Published: 05/05/2005, Volume II5, No. 5954 Page 3

'There is no show without Punch' and for some clinicians and managers that is the problem with the new style national service frameworks. They believe lack of targets and milestones have severely reduced the status of these NSFs in a target-centric NHS. To put it bluntly, there is no 'P45 factor' - no-one will lose their job if a new NSF is not correctly implemented.

No surprise then that the recent launch of the NSF for long-term neurological conditions caused few ripples. Managers, still grappling with the latest policy initiative on long-term conditions in the hope of meeting their emergency admission targets, may feel it is one NSF that is safe to ignore.

But they would be foolish to do so. Not just because the 10 million people it is designed to aid make up such a large proportion of their patient population.

Not just because it might just help them meet a couple of their admission and waiting time targets. Rather, because this is the first NSF to place the proper emphasis on a patient-centred rather than a target-centred approach (see pages 20-22). Quite simply it reaches the parts that other NSFs do not.

True, other NSFs have had patientcentred elements. But in the neurological conditions NSF the voices of patients, their families and carers can be heard on virtually every page. It holds lessons for the whole of health and social care, not just those trying to improve the care of the people living with long-term conditions.

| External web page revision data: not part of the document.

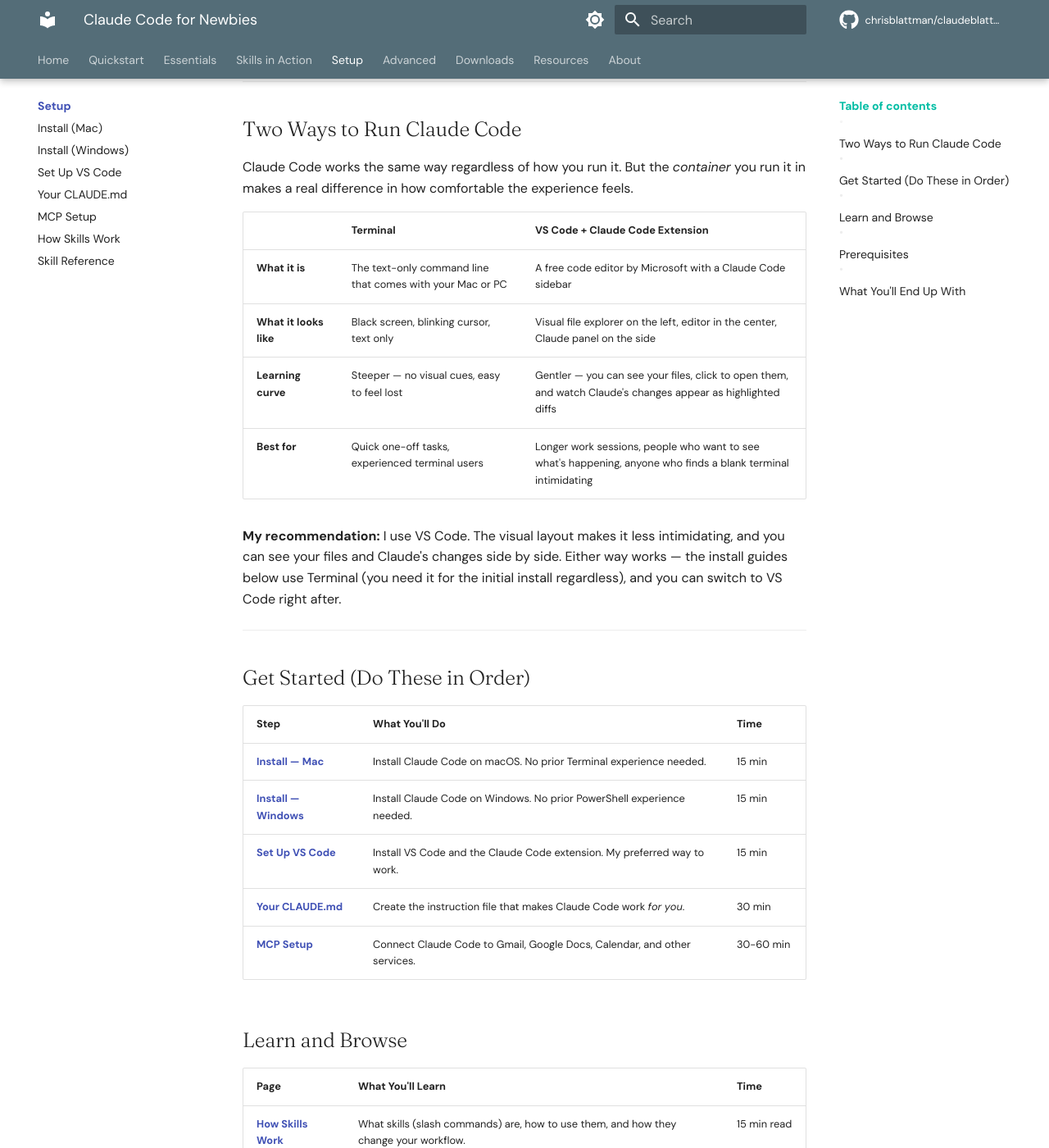
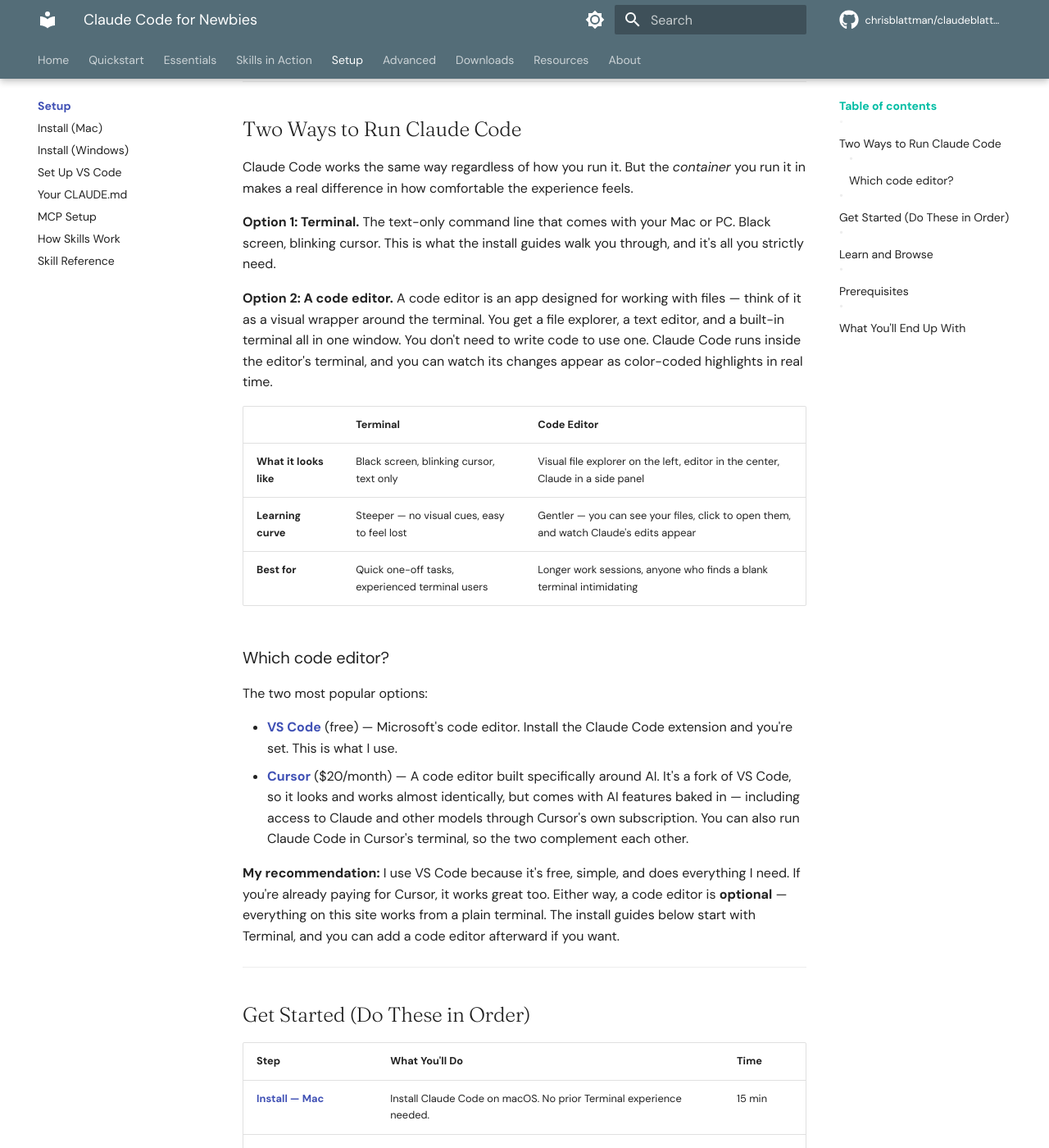
Before and after one commit to XiongfeiLi6/claudeblattman, an MkDocs documentation site: the page built from docs/setup/index.md, in a window 1280 px wide and 1400 px high, scrolled down 362 px. Shown: the whole window at 82% size. Built offline with MkDocs 1.6.1 and Material for MkDocs 9.7.7, drawn with Linux system fonts in a browser that asks for light colours; comment, search, counter and statistics services are not loaded; some of the changed text lies outside the part shown.

Commit message:
Broaden setup page to cover code editors generically, note VS Code is optional
Reframe "Two Ways" as Terminal vs Code Editor (not VS Code specifically).
Add "Which code editor?" section covering VS Code (free) and Cursor ($20/mo).
Mark VS Code setup step as optional in the Get Started table.

Co-Authored-By: Claude Opus 4.6 <noreply@anthropic.com>

```diff
--- a/docs/setup/index.md
+++ b/docs/setup/index.md
@@ -10,14 +10,24 @@ This section takes you from zero to a working system. If you want to see what th
 
 Claude Code works the same way regardless of how you run it. But the *container* you run it in makes a real difference in how comfortable the experience feels.
 
-| | **Terminal** | **VS Code + Claude Code Extension** |
+**Option 1: Terminal.** The text-only command line that comes with your Mac or PC. Black screen, blinking cursor. This is what the install guides walk you through, and it's all you strictly need.
+
+**Option 2: A code editor.** A code editor is an app designed for working with files — think of it as a visual wrapper around the terminal. You get a file explorer, a text editor, and a built-in terminal all in one window. You don't need to write code to use one. Claude Code runs inside the editor's terminal, and you can watch its changes appear as color-coded highlights in real time.
+
+| | **Terminal** | **Code Editor** |
 |---|---|---|
-| **What it is** | The text-only command line that comes with your Mac or PC | A free code editor by Microsoft with a Claude Code sidebar |
-| **What it looks like** | Black screen, blinking cursor, text only | Visual file explorer on the left, editor in the center, Claude panel on the side |
-| **Learning curve** | Steeper — no visual cues, easy to feel lost | Gentler — you can see your files, click to open them, and watch Claude's changes appear as highlighted diffs |
-| **Best for** | Quick one-off tasks, experienced terminal users | Longer work sessions, people who want to see what's happening, anyone who finds a blank terminal intimidating |
+| **What it looks like** | Black screen, blinking cursor, text only | Visual file explorer on the left, editor in the center, Claude in a side panel |
+| **Learning curve** | Steeper — no visual cues, easy to feel lost | Gentler — you can see your files, click to open them, and watch Claude's edits appear |
+| **Best for** | Quick one-off tasks, experienced terminal users | Longer work sessions, anyone who finds a blank terminal intimidating |
 
-**My recommendation:** I use VS Code. The visual layout makes it less intimidating, and you can see your files and Claude's changes side by side. Either way works — the install guides below use Terminal (you need it for the initial install regardless), and you can switch to VS Code right after.
+### Which code editor?
+
+The two most popular options:
+
+- **[VS Code](https://code.visualstudio.com/)** (free) — Microsoft's code editor. Install the Claude Code extension and you're set. This is what I use.
+- **[Cursor](https://cursor.com/)** ($20/month) — A code editor built specifically around AI. It's a fork of VS Code, so it looks and works almost identically, but comes with AI features baked in — including access to Claude and other models through Cursor's own subscription. You can also run Claude Code in Cursor's terminal, so the two complement each other.
+
+**My recommendation:** I use VS Code because it's free, simple, and does everything I need. If you're already paying for Cursor, it works great too. Either way, a code editor is **optional** — everything on this site works from a plain terminal. The install guides below start with Terminal, and you can add a code editor afterward if you want.
 
 ---
 
@@ -27,7 +37,7 @@ Claude Code works the same way regardless of how you run it. But the *container*
 |------|---------------|------|
 | **[Install — Mac](../toolkit/install-mac.md)** | Install Claude Code on macOS. No prior Terminal experience needed. | 15 min |
 | **[Install — Windows](../toolkit/install-windows.md)** | Install Claude Code on Windows. No prior PowerShell experience needed. | 15 min |
-| **[Set Up VS Code](vscode-setup.md)** | Install VS Code and the Claude Code extension. My preferred way to work. | 15 min |
+| **[Set Up VS Code](vscode-setup.md)** *(optional)* | Install VS Code and the Claude Code extension. My preferred way to work, but not required. | 15 min |
 | **[Your CLAUDE.md](../toolkit/claude-md.md)** | Create the instruction file that makes Claude Code work *for you*. | 30 min |
 | **[MCP Setup](../toolkit/mcp-setup.md)** | Connect Claude Code to Gmail, Google Docs, Calendar, and other services. | 30-60 min |
 
```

In terms of seeking genuine improvement in partnership with those it is designed to serve, it shows just how far NSFs have come.